Does anybody know of a function that describes the infinite sequence 1/1 + 1/2 +1/3 +1/4 + 1/5 ... etc?

For 1 + 2 + 3 + 4 + 5 ... etc, I know about x(x+1)/2, but is there an analogous function for the infinite sequence above?

I tried working it out, but I can't figure out what goes on the numerator. And I know it ** slowly **tends toward infinity. Any help is appreciated!!

LambLamb Dec 1, 2015

#5**+10 **

This is known as the harmonic series and the partial sum is given by:

\(\Sigma_{k=1}^n\frac{1}{k}=\gamma+\psi_0(n+1)\)

where \(\gamma\) is the Euler-Mascheroni constant (0.5772....)

and \(\psi_0(x)\) is the digamma function

(see http://mathworld.wolfram.com/HarmonicSeries.html)

This is far from elementary mathematics!!

Alan Dec 1, 2015

#2**0 **

Yes. here's a T-table of x's and y's
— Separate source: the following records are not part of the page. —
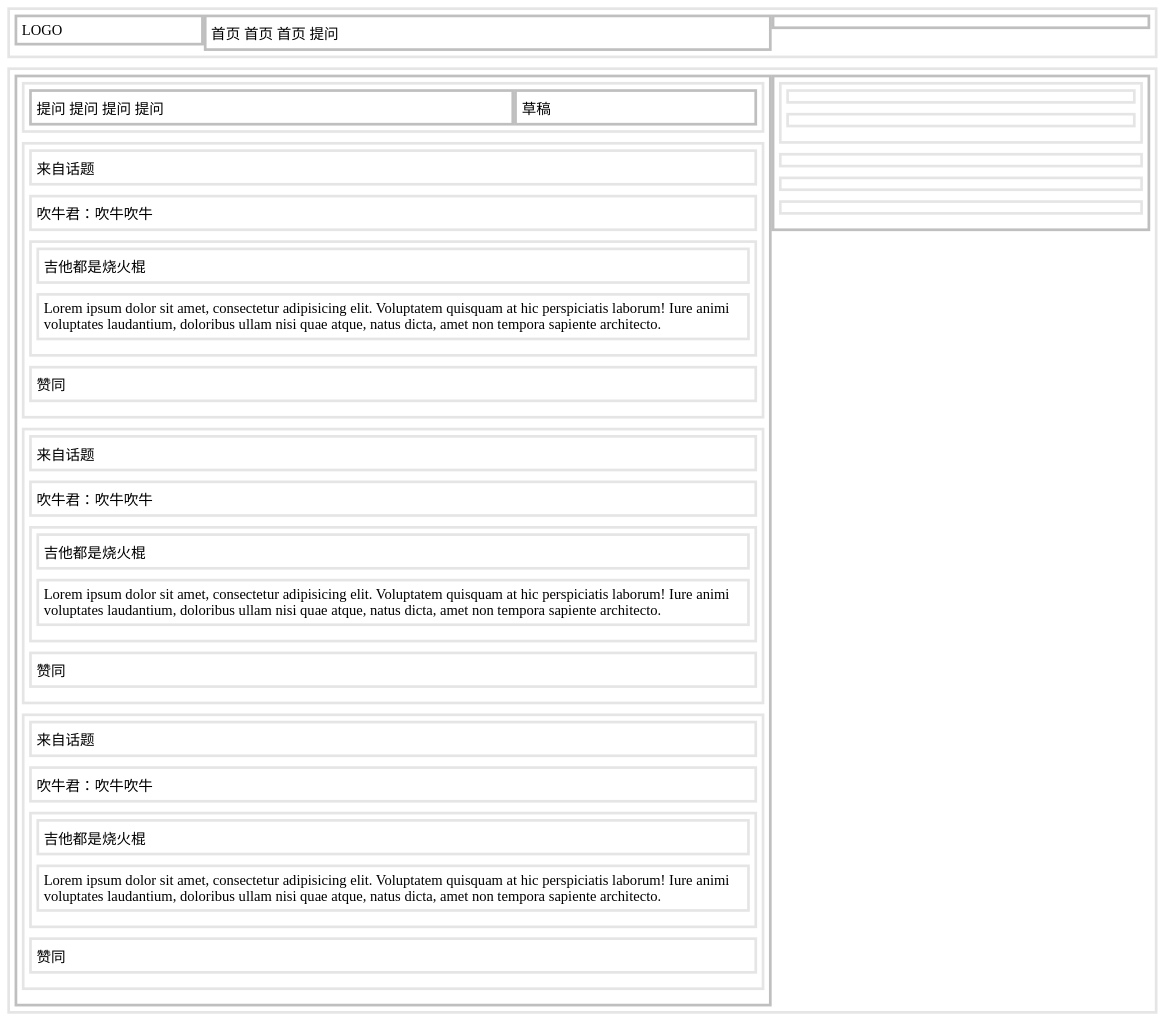
Repository: 0xbul1/biao-class-3
Page: practice/012-float-grid/zhihu.html
The author's editor kept a copy of each file at every save. The page is drawn from the files as they stood at one save, then again after the next save.
The browser window is 1280 px wide. The pictures show the whole page, at 91% of full size.

Above is the page before, as saved 2018-10-04 14:19:08.

After the next save:
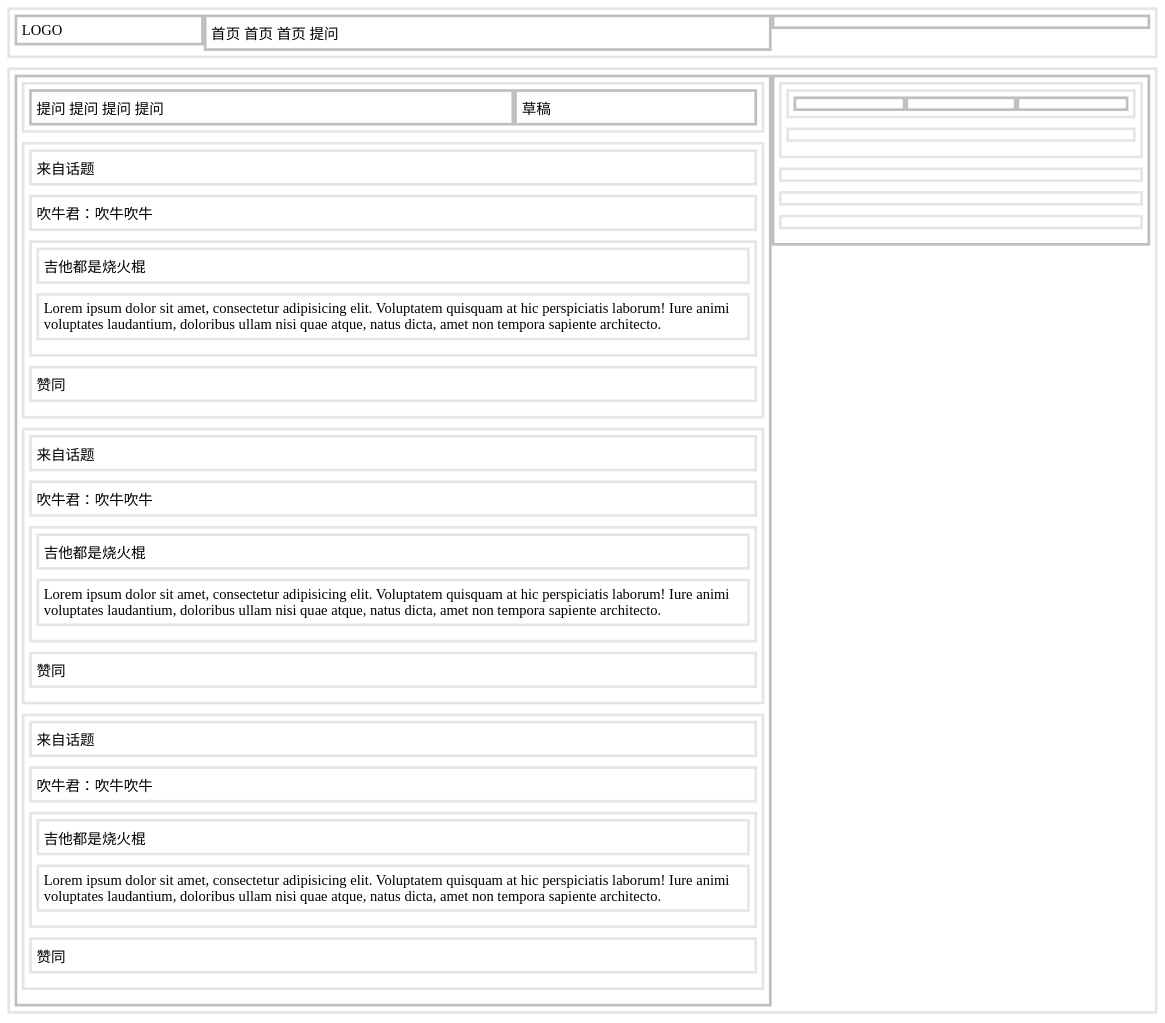
Saved 8 s later.
--- a/practice/012-float-grid/zhihu.html
+++ b/practice/012-float-grid/zhihu.html
@@ -108,7 +108,11 @@
     </div>
     <div class="col-4 sidebar">
         <div class="row">
-            <div class="row"></div>
+            <div class="row">
+                <div class="col-4"></div>
+                <div class="col-4"></div>
+                <div class="col-4"></div>
+            </div>
             <div class="row"></div>
         </div>
         <div class="row"></div>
x | y (decimal expansion) |

1 | 1 /1 (1.000000...) |

2 | 3 /2 (1.500000...) |

3 | 11 /6 (1.833333...) |

4 | 50 /24 (2.083333...) |

5 | 274 /120 (2.283333...) |

6 | 1764 /720 (2.45...) |

7 | 13068 /5040 (2.592857...) |

8 | 109584 /40320 (2.717857...) |

9 | 1026576 /362880 (2.828968...) |

So I figured out the x! goes on the denominator. I'm not sure about the numerator.

But I noticed this pattern: to get the numerator for y, take the numerator of (y-1), multiply it by x, then add (x-1)!

Any help is appreciated!

LambLamb Dec 1, 2015

#4**0 **

I have drawn attention to your question here

http://web2.0calc.com/questions/unanswered-questions-that-stand-out-for-some-reason

Melody Dec 1, 2015

#5**+10 **

Best Answer

This is known as the harmonic series and the partial sum is given by:

\(\Sigma_{k=1}^n\frac{1}{k}=\gamma+\psi_0(n+1)\)

where \(\gamma\) is the Euler-Mascheroni constant (0.5772....)

and \(\psi_0(x)\) is the digamma function

(see http://mathworld.wolfram.com/HarmonicSeries.html)

This is far from elementary mathematics!!

Alan Dec 1, 2015